The lines needed are those below that contain the word "progress"; copy each one.

**PROVIDED INFORMATION:**
==============================

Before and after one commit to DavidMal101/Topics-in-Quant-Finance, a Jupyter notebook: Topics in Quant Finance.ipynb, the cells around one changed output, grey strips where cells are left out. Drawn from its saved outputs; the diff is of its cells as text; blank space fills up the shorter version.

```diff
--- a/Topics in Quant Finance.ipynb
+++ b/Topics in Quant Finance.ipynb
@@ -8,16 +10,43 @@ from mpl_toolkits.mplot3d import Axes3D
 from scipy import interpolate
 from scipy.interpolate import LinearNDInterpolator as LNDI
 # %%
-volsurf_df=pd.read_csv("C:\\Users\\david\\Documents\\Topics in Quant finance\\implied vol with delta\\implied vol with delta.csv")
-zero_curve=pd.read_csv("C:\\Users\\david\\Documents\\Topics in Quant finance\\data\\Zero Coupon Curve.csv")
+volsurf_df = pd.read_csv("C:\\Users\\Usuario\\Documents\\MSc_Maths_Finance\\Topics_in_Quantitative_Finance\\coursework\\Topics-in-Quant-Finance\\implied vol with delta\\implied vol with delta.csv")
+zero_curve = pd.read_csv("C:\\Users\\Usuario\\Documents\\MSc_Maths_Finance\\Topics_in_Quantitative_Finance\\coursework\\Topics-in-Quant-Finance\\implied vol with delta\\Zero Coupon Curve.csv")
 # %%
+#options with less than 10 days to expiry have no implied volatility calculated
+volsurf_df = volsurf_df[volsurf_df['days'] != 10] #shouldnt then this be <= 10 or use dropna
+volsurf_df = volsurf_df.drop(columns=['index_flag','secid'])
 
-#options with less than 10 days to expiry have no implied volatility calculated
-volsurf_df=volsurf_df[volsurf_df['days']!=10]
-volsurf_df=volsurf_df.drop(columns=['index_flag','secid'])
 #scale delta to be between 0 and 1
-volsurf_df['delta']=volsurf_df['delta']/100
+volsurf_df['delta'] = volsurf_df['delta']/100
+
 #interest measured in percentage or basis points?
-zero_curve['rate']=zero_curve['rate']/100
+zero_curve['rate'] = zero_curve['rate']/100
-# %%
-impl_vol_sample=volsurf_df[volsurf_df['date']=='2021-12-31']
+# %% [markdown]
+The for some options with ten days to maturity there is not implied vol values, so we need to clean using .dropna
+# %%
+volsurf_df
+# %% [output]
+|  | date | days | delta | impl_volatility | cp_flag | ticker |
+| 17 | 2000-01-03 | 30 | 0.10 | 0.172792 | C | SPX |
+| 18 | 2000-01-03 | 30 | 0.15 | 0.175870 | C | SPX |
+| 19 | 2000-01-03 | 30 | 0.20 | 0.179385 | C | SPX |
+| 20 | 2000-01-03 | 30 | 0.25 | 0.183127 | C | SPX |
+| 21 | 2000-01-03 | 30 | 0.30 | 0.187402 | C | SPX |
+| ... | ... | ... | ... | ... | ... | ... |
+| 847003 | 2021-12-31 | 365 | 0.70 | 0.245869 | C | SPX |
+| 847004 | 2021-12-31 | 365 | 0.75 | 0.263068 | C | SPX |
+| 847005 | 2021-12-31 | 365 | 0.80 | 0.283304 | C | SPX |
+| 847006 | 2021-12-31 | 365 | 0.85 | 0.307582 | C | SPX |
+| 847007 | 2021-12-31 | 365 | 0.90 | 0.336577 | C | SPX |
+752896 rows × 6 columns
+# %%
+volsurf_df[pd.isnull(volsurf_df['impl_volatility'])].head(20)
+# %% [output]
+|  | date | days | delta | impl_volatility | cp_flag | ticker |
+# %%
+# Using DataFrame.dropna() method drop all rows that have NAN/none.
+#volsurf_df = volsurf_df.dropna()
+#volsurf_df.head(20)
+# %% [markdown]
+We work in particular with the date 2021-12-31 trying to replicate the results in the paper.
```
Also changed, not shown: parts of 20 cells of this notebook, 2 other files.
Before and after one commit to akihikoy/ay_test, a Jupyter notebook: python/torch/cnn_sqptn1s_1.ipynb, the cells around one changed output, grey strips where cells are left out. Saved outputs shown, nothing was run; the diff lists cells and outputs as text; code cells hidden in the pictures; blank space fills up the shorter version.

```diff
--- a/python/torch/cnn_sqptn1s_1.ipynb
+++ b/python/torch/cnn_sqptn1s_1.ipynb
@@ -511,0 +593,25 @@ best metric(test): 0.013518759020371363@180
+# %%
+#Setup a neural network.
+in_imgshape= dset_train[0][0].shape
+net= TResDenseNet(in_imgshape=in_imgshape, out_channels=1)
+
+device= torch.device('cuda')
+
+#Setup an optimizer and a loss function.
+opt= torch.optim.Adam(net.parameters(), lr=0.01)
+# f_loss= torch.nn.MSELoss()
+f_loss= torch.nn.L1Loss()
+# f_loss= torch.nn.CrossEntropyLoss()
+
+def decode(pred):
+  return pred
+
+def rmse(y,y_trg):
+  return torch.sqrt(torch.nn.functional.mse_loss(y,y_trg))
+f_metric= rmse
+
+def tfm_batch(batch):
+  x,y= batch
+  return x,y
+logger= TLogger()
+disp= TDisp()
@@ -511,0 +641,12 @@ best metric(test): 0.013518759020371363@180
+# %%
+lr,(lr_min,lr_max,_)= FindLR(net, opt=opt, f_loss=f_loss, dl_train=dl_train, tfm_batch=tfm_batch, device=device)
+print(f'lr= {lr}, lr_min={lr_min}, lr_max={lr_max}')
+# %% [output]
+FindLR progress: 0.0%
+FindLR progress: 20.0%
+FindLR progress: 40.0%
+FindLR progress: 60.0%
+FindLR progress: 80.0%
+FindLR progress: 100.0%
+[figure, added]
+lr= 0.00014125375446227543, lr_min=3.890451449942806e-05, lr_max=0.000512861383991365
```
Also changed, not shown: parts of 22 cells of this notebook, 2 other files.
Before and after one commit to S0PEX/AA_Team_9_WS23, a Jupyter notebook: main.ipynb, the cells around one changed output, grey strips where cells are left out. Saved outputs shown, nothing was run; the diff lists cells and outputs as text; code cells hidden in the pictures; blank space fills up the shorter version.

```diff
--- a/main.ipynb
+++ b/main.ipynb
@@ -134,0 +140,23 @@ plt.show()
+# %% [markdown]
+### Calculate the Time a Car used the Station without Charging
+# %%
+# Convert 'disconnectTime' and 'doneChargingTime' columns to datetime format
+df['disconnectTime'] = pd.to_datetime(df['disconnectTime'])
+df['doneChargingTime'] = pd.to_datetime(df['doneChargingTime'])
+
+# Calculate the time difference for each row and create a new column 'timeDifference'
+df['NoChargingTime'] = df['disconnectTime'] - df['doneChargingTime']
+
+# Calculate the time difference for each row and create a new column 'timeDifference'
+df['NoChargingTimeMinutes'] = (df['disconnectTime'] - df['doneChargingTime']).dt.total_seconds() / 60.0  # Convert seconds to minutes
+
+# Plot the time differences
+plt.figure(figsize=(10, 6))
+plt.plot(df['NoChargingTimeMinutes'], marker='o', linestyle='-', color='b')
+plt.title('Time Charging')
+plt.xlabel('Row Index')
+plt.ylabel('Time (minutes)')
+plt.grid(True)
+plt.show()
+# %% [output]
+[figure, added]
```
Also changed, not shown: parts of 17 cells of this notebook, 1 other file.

==============================

**FINISHED TASK:**
+FindLR progress: 0.0%
+FindLR progress: 20.0%
+FindLR progress: 40.0%
+FindLR progress: 60.0%
+FindLR progress: 80.0%
+FindLR progress: 100.0%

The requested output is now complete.